BFAR-8 Director Atty. Asis Perez.
BFAR-8 Director Atty. Asis Perez.

TACLOBAN CITY, (PNA) -– Massive distribution of fishing boats is one of the biggest mistakes committed by non-government organizations (NGOs) in the post-Yolanda rehabilitation in Eastern Visayas, said Bureau of Fisheries and Aquatic Resources (BFAR) Director Asis Perez.

Perez noted that the number of fishing boats has doubled in coastal communities ravaged by super typhoon Yolanda, which resulted in overfishing.

“Many non-government organizations did not listen to us. We told them not to give new units of fishing boats because of limited marine resources in Leyte Gulf, but they were hard headed and still proceeded with the distribution,” Perez told Tacloban-based reporters in a media conference on Thursday in Manila.

Under BFAR’s Ahon initiative, the government helped fishermen in the repair of 17,000 fishing boats in Eastern Visayas. The proof that a fisherman owns a boat before super typhoon Yolanda struck is the boat’s unayan (base).

Those who lost the base were required to present a certification to get a replacement.

“We’re sure that a fisherman would always keep the unayan of their damaged boat because that’s expensive. We did not add bancas, we just repaired the damaged bancas so that there would be no additional fishing effort,” he explained.

However, the case was different with some non-government organizations where they distributed to fishermen regardless if they have a base or not.

“Their distribution is not within our control. We could not stop them since it is not illegal. I think the lesson learned in the rehabilitation is to listen to authorities,” Perez added.

The official recalled that BFAR posted in their website the names of boat repair beneficiaries to ensure that there would be no duplication, but some non-government organizations did not bother to check, according to him.

Citing the BFAR post-Yolanda assessment, Perez said that Leyte Gulf area has an average of only 2.4 metric tons of marine products per square kilometer. Leyte Gulf is one of the largest fishing grounds in the region, benefiting fisherfolk in some parts of Leyte, Samar and Eastern Samar.

Fisherman Raulito Aneslagon, 51, from the city’s Magallanes district, confirmed that there is indeed over fishing in Leyte Gulf.

Before Yolanda struck, he used to catch 12 kilograms of fishes. Since he returned fishing after BFAR repaired his boat, his average daily catch is only four to five kilograms a day. His income dropped to PHP600 daily from PHP1,500 in the pre-Yolanda level.

“I noticed that there are more fishermen and more fishing boats now than in 2013,” Aneslagon said.

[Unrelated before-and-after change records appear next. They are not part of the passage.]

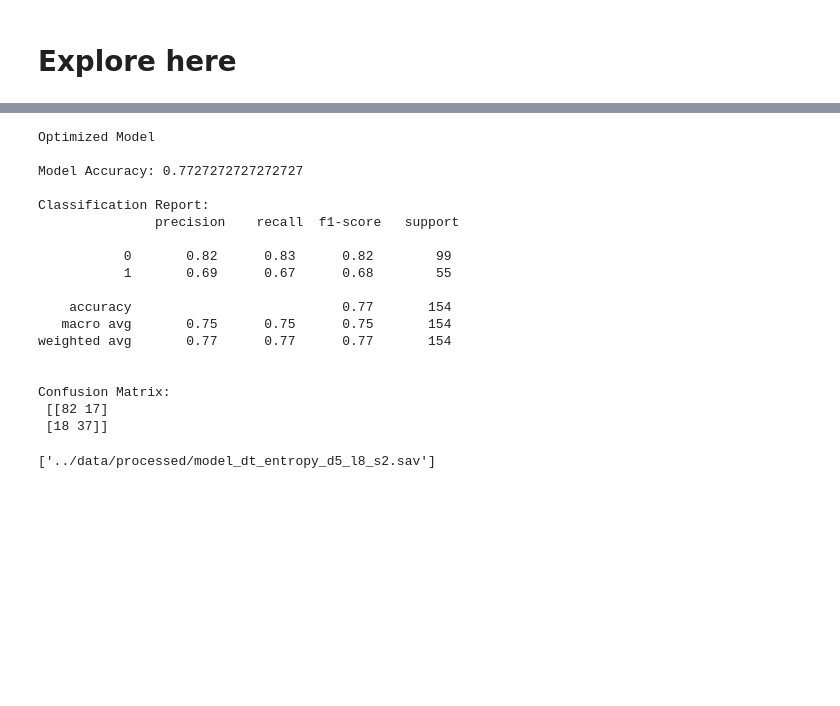
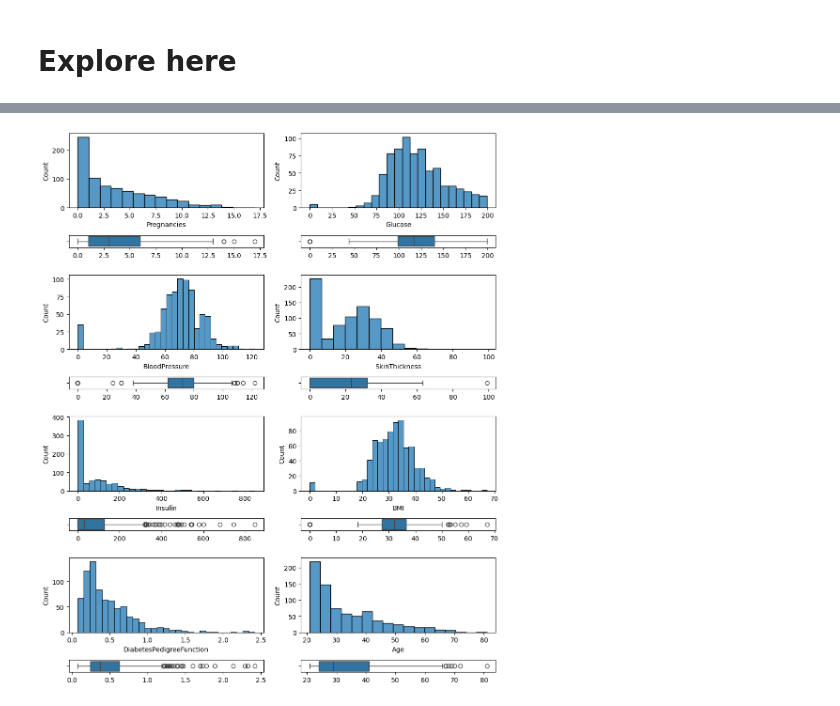
Before and after one commit to Nonpoint93/decision-tree-algo-project, a Jupyter notebook: src/explore.ipynb, the cells around one changed output, grey strips where cells are left out. Cells and saved outputs as stored; diff of their text form; code cells hidden in the pictures; blank space fills up the shorter version.

```diff
--- a/src/explore.ipynb
+++ b/src/explore.ipynb
@@ -18,0 +3,19 @@ df.head()
+# %%
+# Your code here
+
+import pandas as pd
+import matplotlib.pyplot as plt
+import seaborn as sns
+import numpy as np
+
+from sklearn.model_selection import train_test_split, GridSearchCV
+from sklearn.preprocessing import StandardScaler, MinMaxScaler
+from sklearn.feature_selection import f_classif, SelectKBest
+from sklearn.linear_model import LogisticRegression, Lasso, Ridge, ElasticNet
+from sklearn.tree import DecisionTreeClassifier, export_text, plot_tree
+from sklearn.metrics import accuracy_score
+from joblib import dump
+
+
+df: pd.DataFrame = pd.read_csv("https://raw.githubusercontent.com/4GeeksAcademy/decision-tree-project-tutorial/main/diabetes.csv", delimiter=",")
+df.head()
@@ -162,31 +64,17 @@ Best Parameters: {'criterion': 'entropy', 'max_depth': 5, 'min_samples_leaf': 8,
-# %%
-from joblib import dump
-# Evaluate optimized model
-y_pred = best_model.predict(X_test)
-
-print("\nOptimized Model")
-print("\nModel Accuracy:", accuracy_score(y_test, y_pred))
-print("\nClassification Report:\n", classification_report(y_test, y_pred))
-print("\nConfusion Matrix:\n", confusion_matrix(y_test, y_pred))
-
-dump(best_model, "../models/model_dt_entropy_d5_l8_s2.sav")
-# %% [output]
-Optimized Model
-
-Model Accuracy: 0.7727272727272727
-
-Classification Report:
-               precision    recall  f1-score   support
-
-           0       0.82      0.83      0.82        99
-           1       0.69      0.67      0.68        55
-
-    accuracy                           0.77       154
-   macro avg       0.75      0.75      0.75       154
-weighted avg       0.77      0.77      0.77       154
-
-
-Confusion Matrix:
- [[82 17]
- [18 37]]
-['../data/processed/model_dt_entropy_d5_l8_s2.sav']
+# %%
+features = df.drop(columns=["Outcome"]).columns
+
+fig, ax = plt.subplots(len(features), 2, figsize=(10, 12),
+                       gridspec_kw={'height_ratios': [6, 1] * (len(features) // 2)})
+
+for i, feature in enumerate(features):
+    row = (i // 2) * 2
+    col = i % 2
+    sns.histplot(ax=ax[row, col], data=df, x=feature)
+    sns.boxplot(ax=ax[row + 1, col], data=df, x=feature).set(xlabel=None)
+
+
+plt.tight_layout()
+plt.show()
+# %% [output]
+[figure, added]
```
Also changed, not shown: parts of 24 cells of this notebook, 14 other files.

Leo Dacudong, 60, of San Jose district admitted that he got an extra boat from an NGO after BFAR repaired his damaged vessel. Another group provided him fishing gears.

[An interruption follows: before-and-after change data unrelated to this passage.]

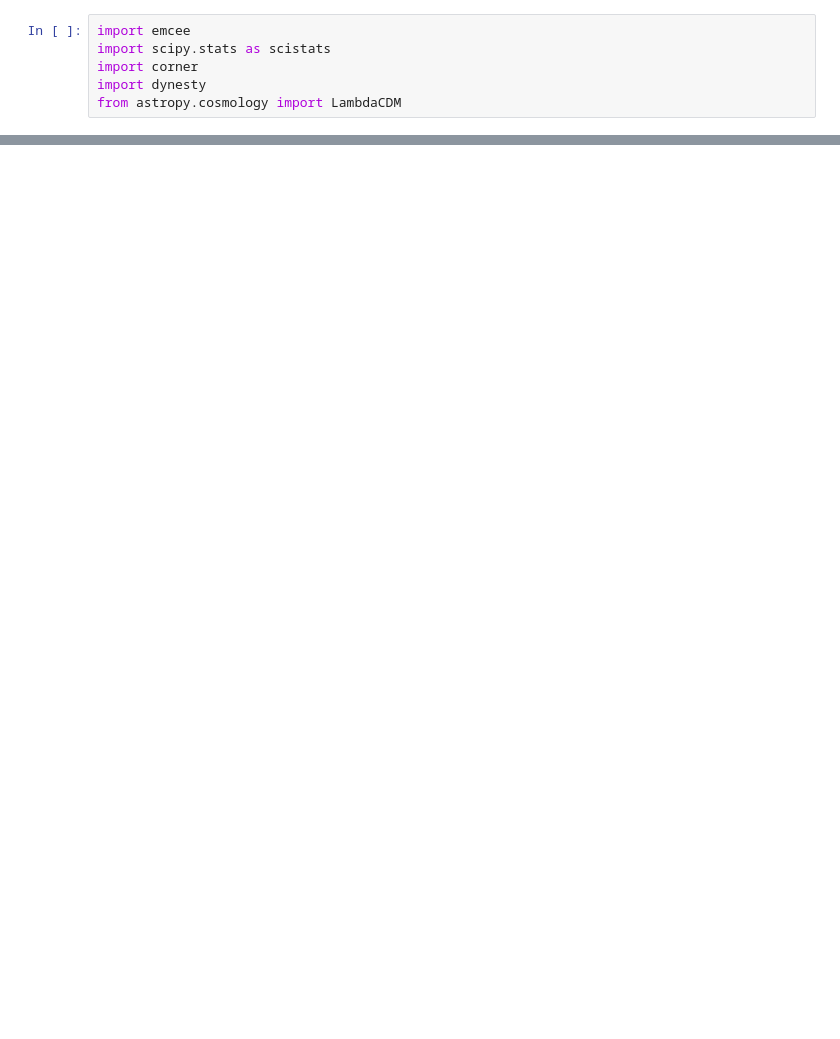
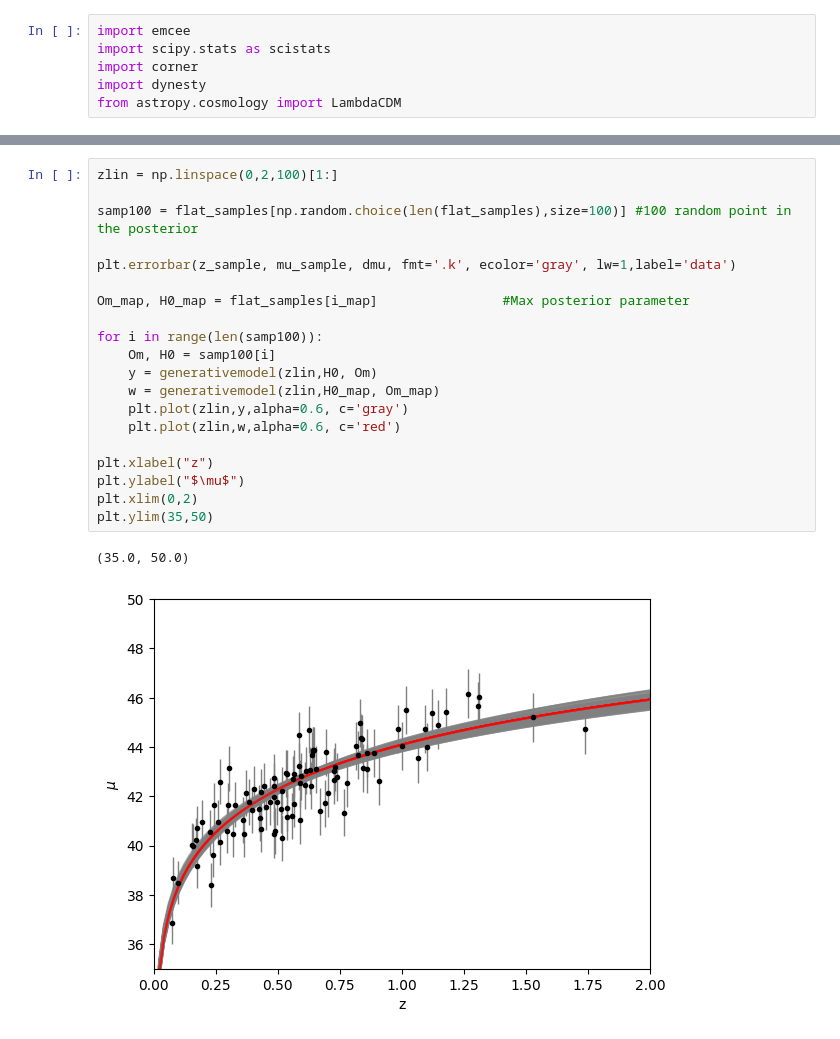
Before and after one commit to Sofiadossena/astrostatistics_bicocca_2025, a Jupyter notebook: working/18_Supernovae2.ipynb, the cells around one changed output, grey strips where cells are left out. Cells and saved outputs as stored; diff of their text form; blank space fills up the shorter version.

```diff
--- a/working/18_Supernovae2.ipynb
+++ b/working/18_Supernovae2.ipynb
@@ -186,0 +280,23 @@ array([39.24971688, 45.72946886, 44.53212897, 42.05078819, 43.36298772,
+# %%
+zlin = np.linspace(0,2,100)[1:]
+
+samp100 = flat_samples[np.random.choice(len(flat_samples),size=100)] #100 random point in the posterior
+
+plt.errorbar(z_sample, mu_sample, dmu, fmt='.k', ecolor='gray', lw=1,label='data')
+
+Om_map, H0_map = flat_samples[i_map]                #Max posterior parameter
+
+for i in range(len(samp100)):
+    Om, H0 = samp100[i]
+    y = generativemodel(zlin,H0, Om)
+    w = generativemodel(zlin,H0_map, Om_map)
+    plt.plot(zlin,y,alpha=0.6, c='gray')
+    plt.plot(zlin,w,alpha=0.6, c='red')
+
+plt.xlabel("z")
+plt.ylabel("$\mu$")
+plt.xlim(0,2)
+plt.ylim(35,50)
+# %% [output]
+(35.0, 50.0)
+[figure, added]
```
Also changed, not shown: parts of 13 cells of this notebook.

“Two boats are operating, but the volume of catch is even less compared to 2013 because there are more of us doing fishing now,” he added. (PNA)